Spatial Data Models

Spaghetti Vector Data Model
Each point, line, or polygon is stored as a record in a file that consists of that entity’s ID and a list of coordinates that define geometry. For Points: ID Coordinates 3,4 5,5 2 1

Spaghetti Vector Data Model
Each point, line, or polygon is stored as a record in a file that consists of that entity’s ID and a list of coordinates that define geometry. For Lines: ID Coordinates (0,1), (3,4), (5,6) (3,1), (5,2), (4,3) 1 2

Spaghetti Vector Data Model
Each point, line, or polygon is stored as a record in a file that consists of that entity’s ID and a list of coordinates that define geometry. For Polygons: ID Coordinates (2,4), (4,3), (3,6) , (2,4), (3,1), (5,2), (4,3), (3,2), (3,1) 1 2

Spaghetti Vector Data Model
Advantages simple efficient for display and plotting Disadvantages inefficient for most types of spatial analysis

Vector Topologic Data Model
Composed of points, lines, and polygons Node: a point at the intersection of three or more lines In addition to coordinate locations, the topologic relationships among geometric features are explicitly recorded

Vector Topologic Data Model
B C a1 a2 a3 a4 n1 n2 Arc StartXY IntermediateXY EndXY a1 4,5 (4,8), (8,8), (8,1), (4,1) 4,3 a2 4,5 (6,7), (6,3) 4,3 a3 4,5 (1,3) 4,3 a4 4,3 4,5 Arc Coordinate Data Arc Start End Left Right a1 n n A a2 n n2 A B a3 n n2 C a4 n n1 C B Arc Topology Node Arcs n1 a4, a2, a1, a3 n2 a2, a4, a3, a1 Node Topology ID Arcs A a1, a2 B a2, a4 C a3, a4 Polygon Topology

Vector Topologic Data Model
Planar Enforcement: No two individual features can overlap. There are no ‘holes’ or ‘íslands’ that are not themselves features.
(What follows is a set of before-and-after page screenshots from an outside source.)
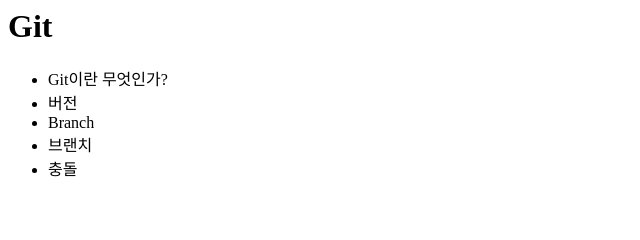
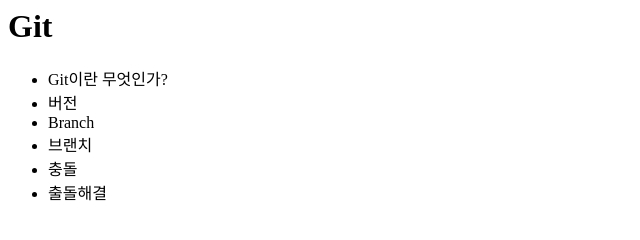
Before and after one commit to marudx/opentutorials_git_marudx, a plain HTML site: page index.html in a window 1280 px wide. Shown: the full height of the page, 0-640 px from the left. Drawn offline with Linux system fonts and the light colour scheme.

Commit message:
충돌해결 추가

```diff
--- a/index.html
+++ b/index.html
@@ -12,6 +12,7 @@
 			<li>Branch</li>
 			<li>브랜치</li>
 			<li>충돌</li>
+			<li>출돌해결</li>
 		</ul>
 	</body>
 </html>
```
Every feature is represented as a record in the attribute table.

Vector Topologic vs. Spaghetti
Spaghetti: can encode as 2 or 3 polygons (and have 2 or 3 records in the attribute table) Topologic: must be encoded as 3 polygons (and have 3 records in the attribute table)

Triangulated Irregular Network (TIN)
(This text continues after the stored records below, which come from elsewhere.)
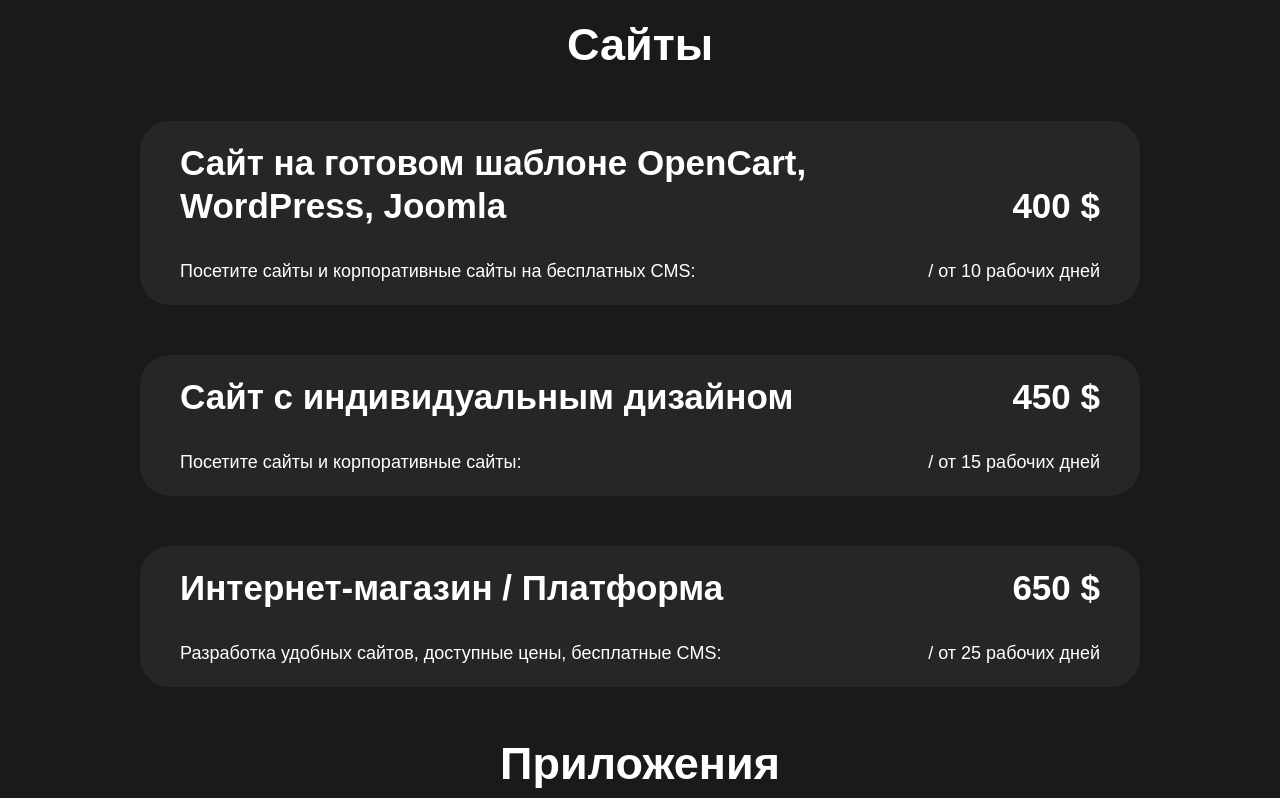
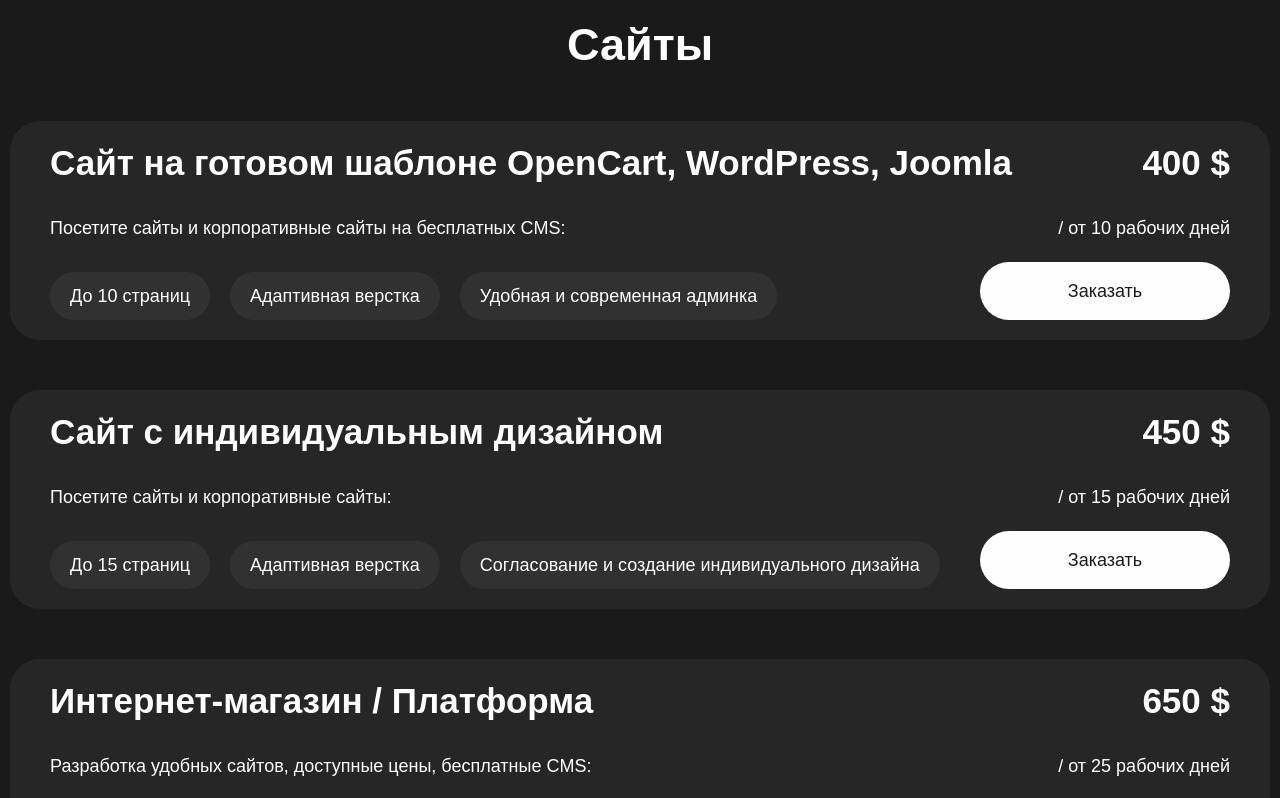
Before and after one commit to VincentoChangretta/vcGlobal, a React (Vite) app: page /prices in a window 1280 px wide. Shown: the part 880-1678 px from the top of the page. Built offline with nearby package versions, Linux system fonts and the light colour scheme.

Commit message:
price page

```diff
--- a/src/pages/PricePage/ui/PricePage.tsx
+++ b/src/pages/PricePage/ui/PricePage.tsx
@@ -1,3 +1,4 @@
+import { MainDevsTools } from 'pages/MainDevsPage/ui/sections/MainDevsTools';
 import { PricesMain } from './sections/PricesMain/PricesMain';
 import { PricesTop } from './sections/PricesTop/PricesTop';
 
@@ -6,6 +7,7 @@ const PricePage = () => {
         <>
             <PricesTop />
             <PricesMain />
+            <MainDevsTools/>
         </>
     );
 };
--- a/src/pages/PricePage/ui/sections/PricesMain/PriceMainArticle.tsx
+++ b/src/pages/PricePage/ui/sections/PricesMain/PriceMainArticle.tsx
@@ -1,7 +1,14 @@
-export const PriceMainArticle = ({ service }) => {
+import { FC } from 'react';
+import { ServicePriceTypes } from 'shared/data/data';
+import { Button } from 'shared/ui/Button';
+interface PriceMainArticleProps {
+    service: ServicePriceTypes;
+}
+
+export const PriceMainArticle: FC<PriceMainArticleProps> = ({ service }) => {
     return (
-        <article className='max-w-[1000px] py-[20px] px-[40px] rounded-stdRadius bg-glassWhite'>
-            <div className='flex justify-between items-end'>
+        <article className='py-[20px] px-[40px] rounded-stdRadius bg-glassWhite'>
+            <div className='flex justify-between items-end mb-[20px]'>
                 <div>
                     <h4 className='text-sliderNums font-extrabold leading-sliderNums mb-[30px]'>
                         {service.title}
@@ -15,6 +22,19 @@ export const PriceMainArticle = ({ service }) => {
                     <p className='whitespace-nowrap'>{service.time}</p>
                 </div>
             </div>
+            <div className='flex justify-between items-end'>
+                <ul className='flex items-center gap-[20px]'>
+                    {service.checks.map((item, index) => (
+                        <li
+                            className='py-[10px] px-[20px] bg-glassWhite rounded-stdRadius'
+                            key={index}
+                        >
+                            {item}
+                        </li>
+                    ))}
+                </ul>
+                <Button>Заказать</Button>
+            </div>
         </article>
     );
 };
--- a/src/pages/PricePage/ui/sections/PricesMain/PricesMainSections.tsx
+++ b/src/pages/PricePage/ui/sections/PricesMain/PricesMainSections.tsx
@@ -14,7 +14,7 @@ export const PricesMainSections: FC<PricesMainSectionsProps> = ({
     return (
         <section className='mb-[50px]'>
             <h3 className='title text-center'>{title}</h3>
-            <div className='flex flex-col gap-[50px] max-w-[1000px] mx-auto'>
+            <div className='flex flex-col gap-[50px] mx-auto'>
                 {data.map((service) => (
                     <PriceMainArticle key={service.id} service={service} />
                 ))}
```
Triangulated Irregular Network (TIN)

Hybrid vs. Integrated Approaches
Hybrid Approach: stores spatial data and attribute data in different data models (typically relational data model for attribute data and proprietary data structure for spatial data). Integrated Approach: stores spatial and attribute data using the same data model (typically using the relational data model in a single RDBMS).

ESRI Shapefile Designed by ESRI for ArcView
Implementation of the spaghetti vector model An individual layer stores a single type of geometry (i.e. point, line, polygon) No topology (but it can be calculated on the fly...) Draws relatively fast ‘Open’ file format

ESRI Shapefile Three primary files in a shapefile: .shp, .shx, and .dbf All files must share the same prefix for one shapefile, e.g. road.shp, road.shx, and road.dbf .shp : stores the feature geometry (binary) .shx : index for .shp file .dbf : attribute data stored in dBASE format

ESRI Shapefile

ESRI Coverage Designed by ESRI for ArcInfo
Implementation of the vector topologic data model ‘Closed’ file format Each coverage is a directory, with numerous files that store feature geometry, projection, registration, etc. Attribute data is stored in a separate INFO directory, which stores all attribute data for all coverages in its parent directory.

ESRI Geodatabase Designed by ESRI for ArcGIS
Integrated approach implementing spaghetti vector data model in a relational DBMS (for vector) RDBMS is powered by Microsoft Jet (Access) or other DBMS Topology is generated on the fly Supports versioning, multi-user edits, client-server architecture, other mainstream database functionality